Choose The Right Type of Endowment Plan
There are many types of endowment plans in the market from different insurers. How do you know which ones to get? Some offer:
- Different premium terms – pay throughout the term or limited premium term of 5, 10, 15 years. It is adjustable and will depend on the required amount at maturity and your budget. In general, plans with shorter premium years have a higher return.
- Different maturity years – would you like the plan to mature before your kid enters university or after your kid finishes university? Both have its benefits.
- Different payout structure – some offer a pay out every year while others pay out at maturity or near maturity. Endowment plans that pay out at/near maturity give a higher return and are more suitable as an education endowment because we only need the money when our kid enters university.
Ultimately the combination to get will depend on your need. We should also consider one that gives us the highest return.
If you find it confusing to sieve through the endowment plans and would like someone to explain to you, I will be happy to to do so. To find out how much your child needs and which endowment plan is the best for your situation, feel free to drop me a note here. Remember to do your comparison and check before committing to a plan! Buying an unsuitable plan and surrendering it before maturity will cause you to lose money.

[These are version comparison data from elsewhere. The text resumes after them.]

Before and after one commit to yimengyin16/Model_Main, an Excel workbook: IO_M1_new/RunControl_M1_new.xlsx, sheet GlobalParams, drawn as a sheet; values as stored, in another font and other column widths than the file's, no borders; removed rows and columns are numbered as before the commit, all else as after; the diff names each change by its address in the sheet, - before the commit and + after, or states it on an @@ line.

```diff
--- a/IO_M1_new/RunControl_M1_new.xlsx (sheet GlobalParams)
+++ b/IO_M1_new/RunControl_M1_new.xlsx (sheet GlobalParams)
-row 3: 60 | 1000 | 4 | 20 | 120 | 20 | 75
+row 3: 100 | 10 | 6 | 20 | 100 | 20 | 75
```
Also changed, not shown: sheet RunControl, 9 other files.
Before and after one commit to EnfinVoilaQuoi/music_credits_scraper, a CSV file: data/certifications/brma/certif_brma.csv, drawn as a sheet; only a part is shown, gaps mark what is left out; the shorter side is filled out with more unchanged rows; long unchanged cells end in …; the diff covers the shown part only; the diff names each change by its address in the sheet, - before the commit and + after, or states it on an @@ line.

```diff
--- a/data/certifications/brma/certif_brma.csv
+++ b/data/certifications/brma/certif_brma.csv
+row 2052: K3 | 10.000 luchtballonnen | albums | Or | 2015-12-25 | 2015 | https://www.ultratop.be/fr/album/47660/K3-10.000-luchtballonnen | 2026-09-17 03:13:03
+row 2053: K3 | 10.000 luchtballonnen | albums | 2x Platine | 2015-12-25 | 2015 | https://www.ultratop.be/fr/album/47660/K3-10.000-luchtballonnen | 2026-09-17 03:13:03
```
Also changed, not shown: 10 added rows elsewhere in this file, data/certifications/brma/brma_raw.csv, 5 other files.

Note: Author is a financial planner with one of the largest independent financial advisory firm that partners with most of the insurers in Singapore.